Glory Alexander has pioneered initiatives to bring awareness around HIV/AIDS in India, and help end HIV related discrimination and maltreatment in medical institutions. Deep prejudice exists against people with HIV/AIDS, and Glory’s organization, ASHA Foundation, pushes for tolerance in all spheres of Indian life.
While providing prenatal and natal support to HIV positive women, Glory recognized the need for an overall strong medical support system for these women. Many have lost their husbands, been stigmatized by family, and face discrimination and maltreatment at the very hospitals that are supposed to treat them.

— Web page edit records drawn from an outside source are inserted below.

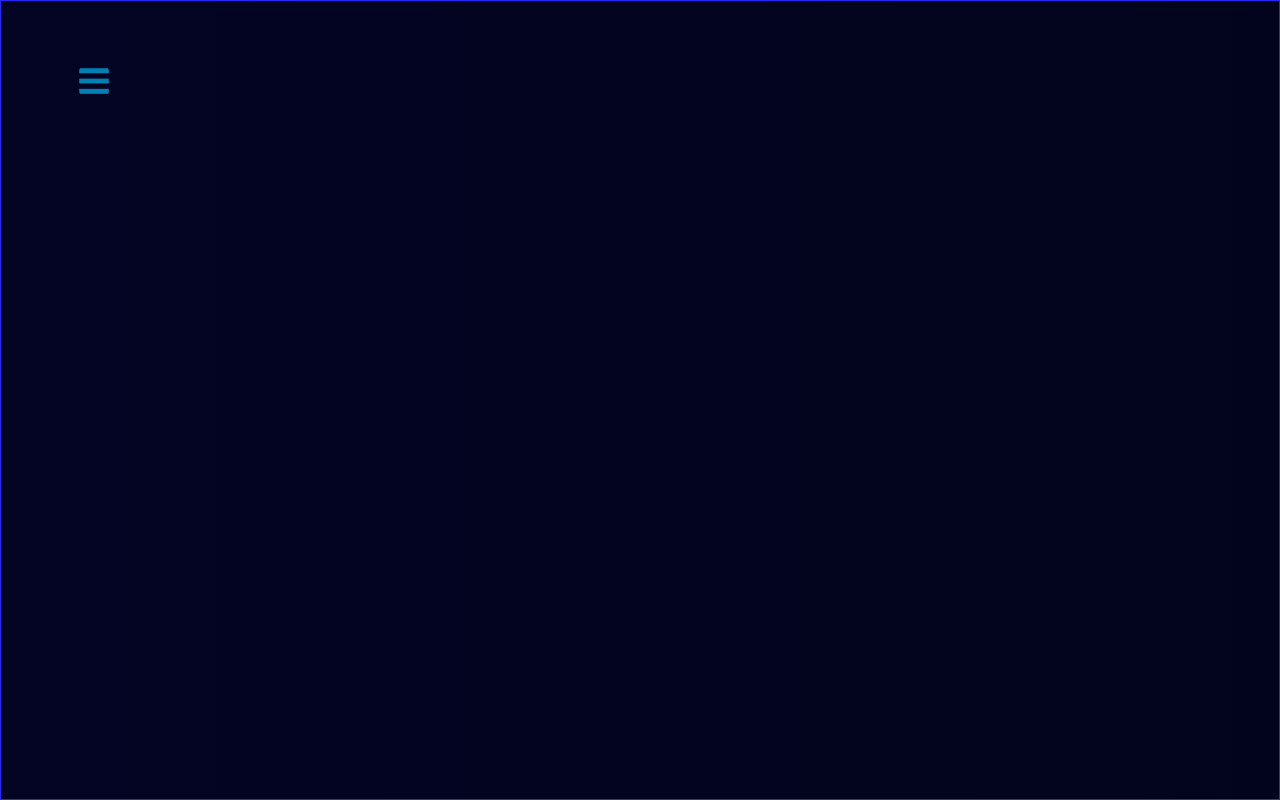
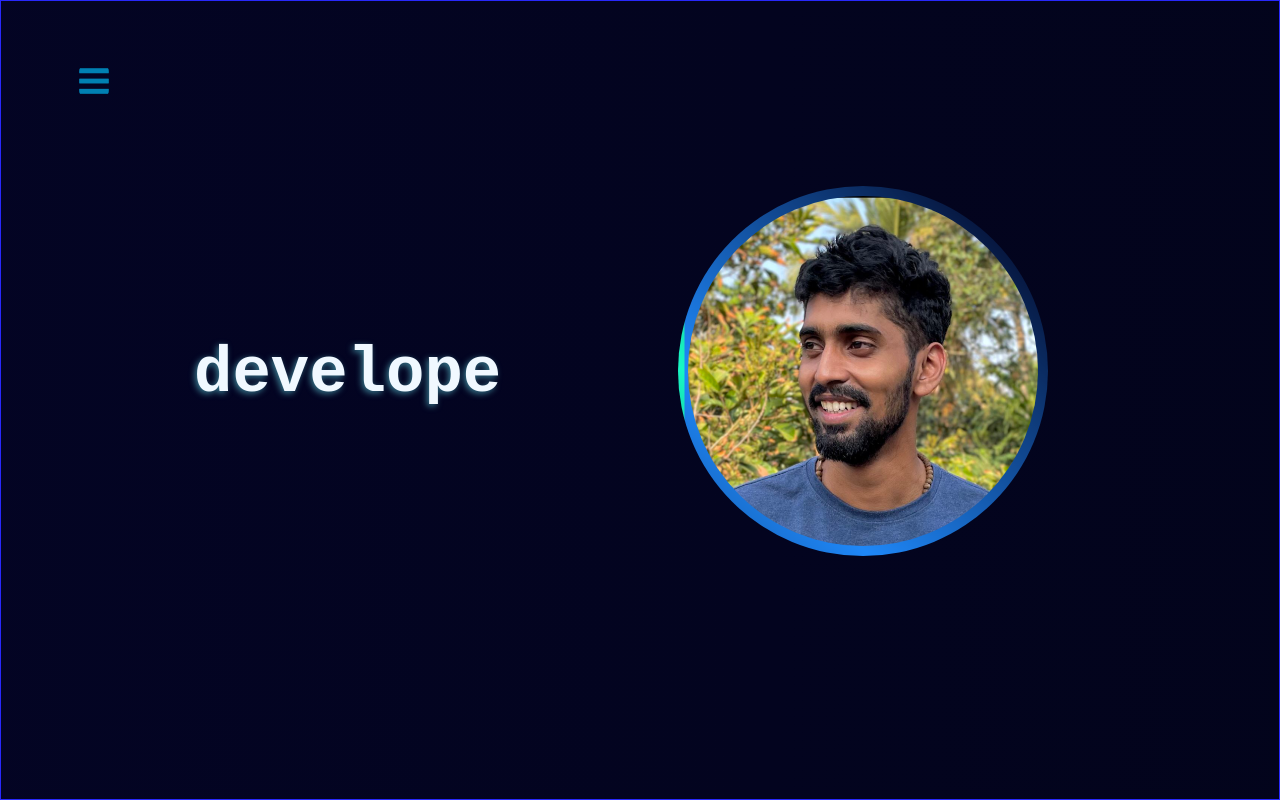
Before and after one commit to roshnjames/portfolio, a React (Create React App) app: page / in a window 1280 px wide. Before the commit this address had no page. Built offline with nearby package versions, Linux system fonts and the light colour scheme.

Commit message:
edited homepage path

```diff
--- a/src/App.js
+++ b/src/App.js
@@ -60,7 +60,7 @@ function App() {
     {sidebar && <Sidebar />}
 
       <Routes>
-          <Route path='/portfolio' element={<Homepage />} />
+          <Route path='/' element={<Homepage />} />
           <Route path='/about' element={<About />} />
           <Route path='/exp' element={<Experience />} />
           <Route path='/edu' element={<Education />} />
--- a/src/Sidebar/Sidebar.jsx
+++ b/src/Sidebar/Sidebar.jsx
@@ -14,7 +14,7 @@ const Sidebar = () => {
 
          <nav>
             <ul>
-            {(loc !== '/portfolio') && <li><NavLink to='/portfolio'>home</NavLink></li>}
+            {(loc !== '/') && <li><NavLink to='/'>home</NavLink></li>}
             {loc !== '/about' && <li><NavLink to='/about'>about</NavLink></li>}
             {loc !== '/exp' && <li><NavLink to='/exp'>exp</NavLink></li>}
             {loc !== '/edu' && <li><NavLink to='/edu'>edu</NavLink></li>}
```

A key pillar to ASHA’s support system, is the standardized procedure of Prevention of Mother-to-Child Transmission (PMTCT) of HIV. This program, pioneered by Glory, provides pregnant women with counselling and HIV testing as part of standard screening when they visit the hospital for prenatal care. If the woman is positive, she receives counselling and three-part medication to prevent passing of the virus to her child ensuring the child is born HIV negative. Glory was part of an expert team appointed by the Indian government, that helped make this three-part medication free of charge for all HIV positive women.
To ensure practices like this become embedded in the hospital system and culture, ASHA also provides sensitivity training to hospital staff and trains antenatal clinic nurses to act as counsellors for HIV+ mothers. The organization continues to provide support to HIV positive mothers through counselling, medical support, and self help groups to help cope with everyday challenges of living with HIV. Today, ASHA partners with 18 mission hospitals across India for the PMTCT programme, and has reached 136,390 women since its inception in 2003. To help those children born with HIV, ASHA partnered with Paul Newman’s SeriousFun Children’s Network and YRG Care - Chennai, to help children cope with life with HIV.
In addition, ASHA runs the Adolescent Health Education (AHE) Project to prevent the spread of HIV/AIDS amongst 13-15 year olds. The AHE curriculum initially included only HIV information, but later expanded to include other adolescent health concerns, widening its acceptance in schools. It is now taught in 332 schools across India, and has reached nearly 70,000 students. The organization also engages in research, strengthening and increasing the efficacy of its programs.
Through these support system initiatives, Glory is making fundamental changes in the way hospitals and schools in India look at and treat HIV/AIDS patients and their families. As India makes strides in HIV/AIDS prevention, Glory continues to work towards “0 HIV positive newborns,” and plans to expand her work to help other vulnerable communities in India.
Note: This was updated in June, 2014. Read on for the ELECTION profile